»»
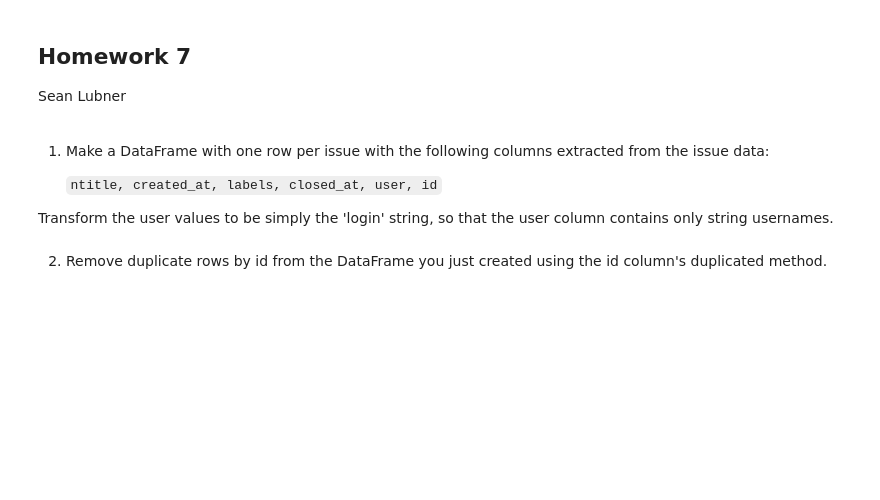
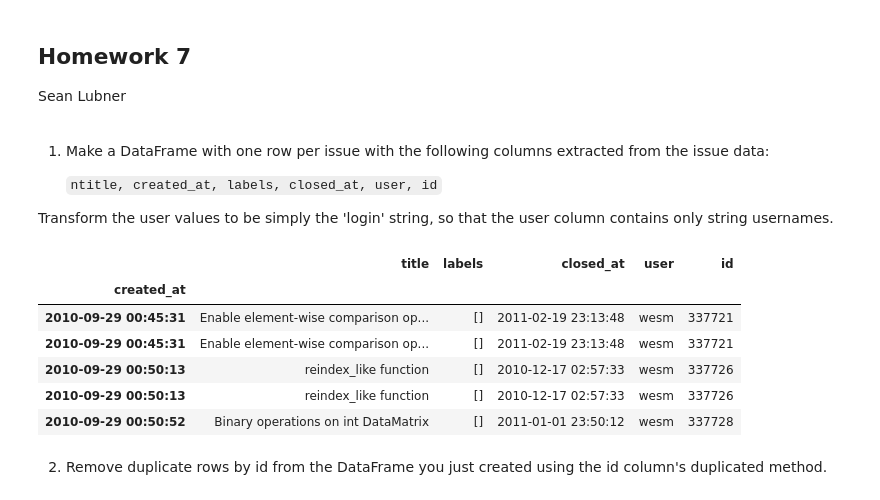
Before and after one commit to Phononic/Sean_Lubner_250HWs, a Jupyter notebook: hw7/hw7.ipynb, the cells around one changed output. Drawn from its saved outputs; the diff is of its cells as text; code cells hidden in the pictures; blank space fills up the shorter version.

```diff
--- a/hw7/hw7.ipynb
+++ b/hw7/hw7.ipynb
@@ -13,19 +13,28 @@ column contains only string usernames.
 # %%
 import numpy as np
 import pandas as pd
 import matplotlib.pyplot as plt
 %matplotlib inline
 json_file_path = '/Users/sean/Desktop/closed.json'
 
 df_raw = pd.read_json(json_file_path, convert_dates = ['created_at', 'closed_at'])
 df_raw.sort_index(by='created_at', inplace=True) # make sure it's sorted
 
 # Create a dataframe with the desired columns
 df = pd.concat([df_raw.title, df_raw.created_at, df_raw.labels, df_raw.closed_at, df_raw.user, df_raw.id],
                    axis=1, keys=['title', 'created_at', 'labels', 'closed_at', 'user', 'id'])
 df = pd.DataFrame(df)
 df.set_index('created_at', inplace=True)
 df.user = df.user.apply(lambda x: x['login'])
+df.head()
+# %% [output]
+|  | title | labels | closed_at | user | id |
+| created_at |  |  |  |  |  |
+| 2010-09-29 00:45:31 | Enable element-wise comparison op... | [] | 2011-02-19 23:13:48 | wesm | 337721 |
+| 2010-09-29 00:45:31 | Enable element-wise comparison op... | [] | 2011-02-19 23:13:48 | wesm | 337721 |
+| 2010-09-29 00:50:13 | reindex_like function | [] | 2010-12-17 02:57:33 | wesm | 337726 |
+| 2010-09-29 00:50:13 | reindex_like function | [] | 2010-12-17 02:57:33 | wesm | 337726 |
+| 2010-09-29 00:50:52 | Binary operations on int DataMatrix | [] | 2011-01-01 23:50:12 | wesm | 337728 |
 # %% [markdown]
 2) Remove duplicate rows by id from the DataFrame you just created using the id column's duplicated method.
 # %%
```
Also changed, not shown: parts of 5 cells of this notebook.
««
Set down the records again verbatim, with no pictures.

# EXERCISE OUTPUT:
Before and after one commit to Phononic/Sean_Lubner_250HWs, a Jupyter notebook: hw7/hw7.ipynb, the cells around one changed output. Drawn from its saved outputs; the diff is of its cells as text; code cells hidden in the pictures; blank space fills up the shorter version.

```diff
--- a/hw7/hw7.ipynb
+++ b/hw7/hw7.ipynb
@@ -13,19 +13,28 @@ column contains only string usernames.
 # %%
 import numpy as np
 import pandas as pd
 import matplotlib.pyplot as plt
 %matplotlib inline
 json_file_path = '/Users/sean/Desktop/closed.json'
 
 df_raw = pd.read_json(json_file_path, convert_dates = ['created_at', 'closed_at'])
 df_raw.sort_index(by='created_at', inplace=True) # make sure it's sorted
 
 # Create a dataframe with the desired columns
 df = pd.concat([df_raw.title, df_raw.created_at, df_raw.labels, df_raw.closed_at, df_raw.user, df_raw.id],
                    axis=1, keys=['title', 'created_at', 'labels', 'closed_at', 'user', 'id'])
 df = pd.DataFrame(df)
 df.set_index('created_at', inplace=True)
 df.user = df.user.apply(lambda x: x['login'])
+df.head()
+# %% [output]
+|  | title | labels | closed_at | user | id |
+| created_at |  |  |  |  |  |
+| 2010-09-29 00:45:31 | Enable element-wise comparison op... | [] | 2011-02-19 23:13:48 | wesm | 337721 |
+| 2010-09-29 00:45:31 | Enable element-wise comparison op... | [] | 2011-02-19 23:13:48 | wesm | 337721 |
+| 2010-09-29 00:50:13 | reindex_like function | [] | 2010-12-17 02:57:33 | wesm | 337726 |
+| 2010-09-29 00:50:13 | reindex_like function | [] | 2010-12-17 02:57:33 | wesm | 337726 |
+| 2010-09-29 00:50:52 | Binary operations on int DataMatrix | [] | 2011-01-01 23:50:12 | wesm | 337728 |
 # %% [markdown]
 2) Remove duplicate rows by id from the DataFrame you just created using the id column's duplicated method.
 # %%
```
Also changed, not shown: parts of 5 cells of this notebook.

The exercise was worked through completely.